The theory assumes certain metaphysical elements such as psychic energy, the interaction between personality structures and the unconscious. However, evidence for these can be found in things like ‘slips of the tongue’, dreams and other inferential examples. Some of the core assumptions of psychoanalytic therapy are; “psychological problems originate in the subconscious mind, observable symptoms are caused by hidden disturbances, causes of psychological illnesses involve unresolved issues during development or repressed trauma and treatment focuses on exposing repressed conflict where the patient can deal with it” (McLeod, 2007). In the case of Malusi I would assume a deeper psychological conflict to be the cause of his various complaints. For example, unresolved developmental issues and repressed trauma could be a major contributor especially in light of his father abandoning the family in childhood and the loss of his grandfather.
Edmund Husserl, the founder of phenomenology, is arguably one of the most important philosophers in terms of the development of twentieth-century continental philosophy. Husserl develops phenomenology as a new rigorous eidetic science of consciousness (the study of essence) which subsequently inspires a generation of philosophers and social scientists in Germany, France, and Great Britain. First this paper will look at the background from which Husserl’s philosophy emerged. Secondly, Husserl’s main philosophical periods will be discussed. Thirdly, the essay will examine the phenomenological reduction in detail and explore subsequent criticism.

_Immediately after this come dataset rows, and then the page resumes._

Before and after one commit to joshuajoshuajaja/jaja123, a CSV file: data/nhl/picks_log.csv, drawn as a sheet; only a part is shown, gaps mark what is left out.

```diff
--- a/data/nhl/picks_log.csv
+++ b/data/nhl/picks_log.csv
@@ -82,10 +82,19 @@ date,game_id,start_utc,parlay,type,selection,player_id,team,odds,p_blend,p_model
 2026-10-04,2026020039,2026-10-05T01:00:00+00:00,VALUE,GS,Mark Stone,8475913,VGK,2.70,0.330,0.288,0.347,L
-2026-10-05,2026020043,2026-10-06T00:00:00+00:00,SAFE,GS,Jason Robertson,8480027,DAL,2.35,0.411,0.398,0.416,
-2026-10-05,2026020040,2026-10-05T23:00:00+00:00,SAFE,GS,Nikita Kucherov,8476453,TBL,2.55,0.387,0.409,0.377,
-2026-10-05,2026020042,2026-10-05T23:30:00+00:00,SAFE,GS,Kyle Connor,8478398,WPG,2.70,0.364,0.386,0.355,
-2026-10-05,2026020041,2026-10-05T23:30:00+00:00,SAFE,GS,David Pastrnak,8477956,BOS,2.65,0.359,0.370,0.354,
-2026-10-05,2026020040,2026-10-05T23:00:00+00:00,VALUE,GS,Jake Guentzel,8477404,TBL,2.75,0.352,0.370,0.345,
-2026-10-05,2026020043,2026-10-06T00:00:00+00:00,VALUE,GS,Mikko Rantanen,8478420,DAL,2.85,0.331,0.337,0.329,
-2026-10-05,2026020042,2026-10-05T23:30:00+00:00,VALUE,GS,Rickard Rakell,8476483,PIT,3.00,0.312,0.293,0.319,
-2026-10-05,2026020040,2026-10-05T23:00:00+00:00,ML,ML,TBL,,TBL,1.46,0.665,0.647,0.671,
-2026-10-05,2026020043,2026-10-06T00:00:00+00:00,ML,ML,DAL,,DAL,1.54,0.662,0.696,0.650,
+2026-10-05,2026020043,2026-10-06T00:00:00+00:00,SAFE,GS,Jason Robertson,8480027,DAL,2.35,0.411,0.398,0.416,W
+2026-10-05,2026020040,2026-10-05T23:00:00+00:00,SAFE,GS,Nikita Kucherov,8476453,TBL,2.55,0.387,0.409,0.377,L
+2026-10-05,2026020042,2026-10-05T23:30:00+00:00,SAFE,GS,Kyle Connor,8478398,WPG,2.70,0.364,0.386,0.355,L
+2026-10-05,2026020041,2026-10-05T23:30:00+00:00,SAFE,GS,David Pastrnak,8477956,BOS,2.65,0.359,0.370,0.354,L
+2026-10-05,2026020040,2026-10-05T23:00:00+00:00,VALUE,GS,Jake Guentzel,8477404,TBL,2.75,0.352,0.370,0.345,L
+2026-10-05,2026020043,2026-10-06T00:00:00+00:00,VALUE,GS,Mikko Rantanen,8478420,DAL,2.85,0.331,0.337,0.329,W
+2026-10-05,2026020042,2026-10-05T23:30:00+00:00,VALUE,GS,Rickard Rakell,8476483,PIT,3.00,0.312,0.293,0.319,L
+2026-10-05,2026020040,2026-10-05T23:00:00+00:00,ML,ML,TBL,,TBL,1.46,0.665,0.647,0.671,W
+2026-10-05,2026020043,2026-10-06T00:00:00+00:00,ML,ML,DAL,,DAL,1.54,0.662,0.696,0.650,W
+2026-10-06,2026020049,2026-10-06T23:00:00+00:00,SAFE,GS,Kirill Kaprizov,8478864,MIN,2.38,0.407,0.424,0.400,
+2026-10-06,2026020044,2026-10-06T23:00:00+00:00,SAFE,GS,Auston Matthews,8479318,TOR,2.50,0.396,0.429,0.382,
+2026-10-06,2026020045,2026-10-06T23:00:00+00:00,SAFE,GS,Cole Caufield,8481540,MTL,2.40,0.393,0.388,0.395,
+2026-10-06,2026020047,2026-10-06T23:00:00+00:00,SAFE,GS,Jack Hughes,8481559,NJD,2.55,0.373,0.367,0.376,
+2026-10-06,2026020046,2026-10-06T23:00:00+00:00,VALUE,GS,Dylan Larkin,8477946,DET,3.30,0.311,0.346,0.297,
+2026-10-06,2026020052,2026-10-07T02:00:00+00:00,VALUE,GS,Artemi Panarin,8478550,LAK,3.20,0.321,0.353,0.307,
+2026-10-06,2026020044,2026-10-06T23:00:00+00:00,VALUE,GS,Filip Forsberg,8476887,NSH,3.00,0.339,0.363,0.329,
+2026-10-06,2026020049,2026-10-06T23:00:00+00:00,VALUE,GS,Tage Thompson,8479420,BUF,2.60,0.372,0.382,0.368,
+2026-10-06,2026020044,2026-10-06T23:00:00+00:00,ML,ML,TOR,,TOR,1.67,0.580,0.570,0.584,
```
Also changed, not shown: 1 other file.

However, in postmodern fictions there is other attempting to define the concept of gender identity in light of the psychological perception. Carter’s postmodern feminist assumption emphasizes the role of the psychological aspects in forming individual’s gender identity. For example, in School of Sympathy (1948) Nancy Roberts defines identity as, “who we think we are who we tell our-selves we are or ought to be” (p. 19). She suggests that gender identity is a sense that we try to form. Nevertheless, she, in clarifying this definition, also highlights the impact of some norms, which can affect this feeling: “To some extent this identity is usually based on race, class, ethnicity gender and sexual orientation” (p. 19).
Over the years, many theories have been developed to study the human personality. Some of the notable theories are psychoanalytic theory, trait theory, humanistic theory and behavioural theory. In this assignment, we have chosen to compare and contrast the psychoanalytic and humanistic theories. Psychoanalytic Theory Sigmund Freud formed the basis of psychoanalytic theories which are also known as the Freudian theories or psychodynamic theories. One of the theories that he proposed was the theories on instincts which are the life and death instinct.
1. How would you define psychology? When divorced psychology out as a science? • The psychology has evolved from being "the doctrine of the soul" to become "the study of consciousness, perception and behavior." Psychology is a science that is about understanding the human psyche and behavior, and that simultaneously explains why the human experience, feel, think and act as they do.